Let Us Storm the Slave System
May 28, 1862 — The New England Anti-Slavery Convention, Melodeon, Boston MA
It is said we can conquer without emancipation. The rebellion is almost crushed — our armies are pressing southward — the end approaches, when all things will be restored as of old. The South, having been deceived in regard to Mr. Lincoln and the aims of the Republican party, went to war to protect slavery. Now, perhaps, they are beginning to see that Mr. Lincoln is not so far from a slave-catcher, after all. The loyalty of the South is a myth. It will of course grow, as our armies advance, because between hanging and loyalty the advocates of a sinking cause can have but one choice. Yet where is the Unionism of New Orleans? Citizens shot down for cheering the American flag; the Mayor submitting as the conquered to conquerors. So in Norfolk: the Mayor dares to call us enemies to our faces, and to refer to his friends the rebels! The same story everywhere. We may beat their armies everywhere, take every city and seaport: what then? Subjugated, are they subdued? They would rise in sixty days again, should the military arm be withdrawn. Success cannot gild our banners while the shadow of the blacks obscures it. Two thousand of our army have died monthly in the border States of disease in the cold weather: figure the number under the heat of summer in the Gulf States! Since these things are so, when Gen. Hunter, considering besides that there are no loyal whites in his department, as his predecessor had found, resolved to increase his forces by the blacks whose loyalty he had put to the proof, and declared them freemen forever, — he, who in 1858 declared that this Government could not exist half slave and half free, annulled the proclamation from the White House! Kentucky, which fished the halter for liberty in the person of John Brown, has strangled her again, through her representative in the Presidential chair!
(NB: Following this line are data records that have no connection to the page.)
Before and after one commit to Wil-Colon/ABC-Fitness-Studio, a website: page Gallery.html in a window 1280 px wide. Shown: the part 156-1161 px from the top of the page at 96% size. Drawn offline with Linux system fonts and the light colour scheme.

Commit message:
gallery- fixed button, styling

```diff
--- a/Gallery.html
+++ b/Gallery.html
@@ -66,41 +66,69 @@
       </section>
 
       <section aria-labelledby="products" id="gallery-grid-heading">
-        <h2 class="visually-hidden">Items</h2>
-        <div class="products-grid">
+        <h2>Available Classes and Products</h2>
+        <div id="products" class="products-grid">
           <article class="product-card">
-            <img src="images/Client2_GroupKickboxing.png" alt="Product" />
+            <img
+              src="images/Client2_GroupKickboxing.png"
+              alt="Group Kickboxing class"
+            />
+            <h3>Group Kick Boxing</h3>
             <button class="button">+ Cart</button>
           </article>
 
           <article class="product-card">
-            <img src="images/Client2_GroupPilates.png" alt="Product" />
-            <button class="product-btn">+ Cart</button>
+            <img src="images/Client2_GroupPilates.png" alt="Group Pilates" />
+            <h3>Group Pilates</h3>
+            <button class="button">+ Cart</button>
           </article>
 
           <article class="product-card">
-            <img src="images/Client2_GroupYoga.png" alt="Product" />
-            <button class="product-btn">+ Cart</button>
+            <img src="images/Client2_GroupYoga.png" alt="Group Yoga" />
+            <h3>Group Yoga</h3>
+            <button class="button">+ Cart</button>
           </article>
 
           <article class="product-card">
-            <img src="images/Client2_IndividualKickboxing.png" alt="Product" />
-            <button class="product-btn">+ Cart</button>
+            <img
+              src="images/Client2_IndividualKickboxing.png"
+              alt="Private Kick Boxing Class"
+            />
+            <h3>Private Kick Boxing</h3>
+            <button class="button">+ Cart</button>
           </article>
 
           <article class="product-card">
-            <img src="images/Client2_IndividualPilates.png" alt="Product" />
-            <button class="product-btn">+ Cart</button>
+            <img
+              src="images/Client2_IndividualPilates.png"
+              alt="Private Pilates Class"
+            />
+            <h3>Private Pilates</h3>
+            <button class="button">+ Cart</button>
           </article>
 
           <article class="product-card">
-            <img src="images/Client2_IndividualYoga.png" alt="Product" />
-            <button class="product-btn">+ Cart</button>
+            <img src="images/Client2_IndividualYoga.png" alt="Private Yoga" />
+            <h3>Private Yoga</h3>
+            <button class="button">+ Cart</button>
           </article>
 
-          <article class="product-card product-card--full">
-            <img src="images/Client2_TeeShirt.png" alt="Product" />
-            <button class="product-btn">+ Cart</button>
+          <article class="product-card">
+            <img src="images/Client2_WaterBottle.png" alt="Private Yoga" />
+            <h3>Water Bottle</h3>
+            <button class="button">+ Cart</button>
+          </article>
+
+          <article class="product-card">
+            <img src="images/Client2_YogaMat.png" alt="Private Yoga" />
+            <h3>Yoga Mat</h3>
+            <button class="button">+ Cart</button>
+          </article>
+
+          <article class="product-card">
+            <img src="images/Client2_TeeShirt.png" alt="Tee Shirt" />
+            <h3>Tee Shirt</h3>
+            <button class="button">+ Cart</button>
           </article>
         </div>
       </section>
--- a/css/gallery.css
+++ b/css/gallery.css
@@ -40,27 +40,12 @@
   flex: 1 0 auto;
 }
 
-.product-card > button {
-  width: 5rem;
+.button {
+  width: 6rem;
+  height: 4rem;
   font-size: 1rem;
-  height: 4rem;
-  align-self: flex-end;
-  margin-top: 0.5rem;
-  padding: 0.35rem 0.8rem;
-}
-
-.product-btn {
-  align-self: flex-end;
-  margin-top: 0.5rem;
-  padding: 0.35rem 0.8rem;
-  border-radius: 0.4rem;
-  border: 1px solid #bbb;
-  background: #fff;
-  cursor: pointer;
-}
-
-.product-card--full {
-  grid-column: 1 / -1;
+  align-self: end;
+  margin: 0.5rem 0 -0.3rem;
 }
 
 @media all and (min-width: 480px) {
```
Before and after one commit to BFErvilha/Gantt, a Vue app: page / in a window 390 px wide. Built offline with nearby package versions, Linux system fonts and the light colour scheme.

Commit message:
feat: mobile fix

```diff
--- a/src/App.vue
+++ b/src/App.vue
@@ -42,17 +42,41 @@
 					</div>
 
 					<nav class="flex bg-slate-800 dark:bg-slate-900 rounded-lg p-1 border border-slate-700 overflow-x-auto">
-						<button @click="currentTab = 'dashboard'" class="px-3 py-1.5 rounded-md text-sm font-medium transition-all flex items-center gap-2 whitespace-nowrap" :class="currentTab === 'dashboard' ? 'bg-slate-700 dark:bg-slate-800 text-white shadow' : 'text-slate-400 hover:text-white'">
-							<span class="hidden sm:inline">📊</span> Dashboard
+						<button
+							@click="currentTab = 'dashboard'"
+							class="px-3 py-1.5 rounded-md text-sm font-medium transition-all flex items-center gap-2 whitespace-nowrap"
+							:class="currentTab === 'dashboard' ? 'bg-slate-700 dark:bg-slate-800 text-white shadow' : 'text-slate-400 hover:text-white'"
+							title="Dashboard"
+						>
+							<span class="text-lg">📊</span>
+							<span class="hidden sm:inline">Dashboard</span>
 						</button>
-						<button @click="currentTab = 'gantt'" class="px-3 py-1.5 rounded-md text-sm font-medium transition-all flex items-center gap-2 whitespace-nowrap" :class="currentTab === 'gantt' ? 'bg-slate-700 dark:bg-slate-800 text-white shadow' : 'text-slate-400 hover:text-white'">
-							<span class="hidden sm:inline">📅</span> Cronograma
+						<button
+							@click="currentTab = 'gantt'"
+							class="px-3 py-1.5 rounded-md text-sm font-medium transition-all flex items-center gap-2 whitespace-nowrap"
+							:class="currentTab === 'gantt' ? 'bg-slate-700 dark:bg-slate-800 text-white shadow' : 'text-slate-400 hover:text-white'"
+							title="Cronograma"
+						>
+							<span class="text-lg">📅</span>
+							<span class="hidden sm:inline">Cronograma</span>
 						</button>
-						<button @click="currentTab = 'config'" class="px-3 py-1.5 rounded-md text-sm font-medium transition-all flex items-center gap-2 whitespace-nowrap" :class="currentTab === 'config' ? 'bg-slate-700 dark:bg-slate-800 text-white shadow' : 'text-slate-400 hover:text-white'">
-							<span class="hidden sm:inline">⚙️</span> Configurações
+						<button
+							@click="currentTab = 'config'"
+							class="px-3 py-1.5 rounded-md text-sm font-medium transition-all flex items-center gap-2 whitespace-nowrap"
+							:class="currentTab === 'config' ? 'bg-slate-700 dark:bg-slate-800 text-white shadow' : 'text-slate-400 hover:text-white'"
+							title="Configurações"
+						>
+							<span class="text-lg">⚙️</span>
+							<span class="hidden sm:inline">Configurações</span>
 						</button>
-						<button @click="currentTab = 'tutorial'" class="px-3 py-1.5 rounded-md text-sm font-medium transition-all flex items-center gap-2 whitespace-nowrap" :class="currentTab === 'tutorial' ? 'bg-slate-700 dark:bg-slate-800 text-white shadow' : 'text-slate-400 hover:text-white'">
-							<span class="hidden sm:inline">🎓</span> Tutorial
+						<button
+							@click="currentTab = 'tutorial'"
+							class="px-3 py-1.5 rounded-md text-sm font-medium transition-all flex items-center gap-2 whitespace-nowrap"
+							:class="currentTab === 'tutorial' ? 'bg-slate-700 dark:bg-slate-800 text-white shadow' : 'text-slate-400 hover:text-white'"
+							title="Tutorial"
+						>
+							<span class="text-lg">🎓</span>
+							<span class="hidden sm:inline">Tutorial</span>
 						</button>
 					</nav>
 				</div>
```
In the field, Gen. Mitchell rejects the bondmen who flee to him for protection. everywhere those who bring us the most important intelligence are liable to be thrust back into slavery, there to be whipped, tortured, burned to death.
How do the brave young hearts stun to use from the war? How many go from us, and never return? And we have nothing to do with slavery! What are our sufferings to those of the slave girl, or the slave mother, lashed from the embrace of her children? Has your purity no feeling for purity outraged? — your parental affections no sympathy for the lacerated love of the slaves? Can you hesitate to speak the word — Be free? God has put slavery into our hands to choke it. He alone should be able to take it out again alive. Let us storm the slave system, as Smith took Fort Donelson. If the President will not give us the order, let us go ourselves.
Source: The Liberator, June 6, 1862, p. 4.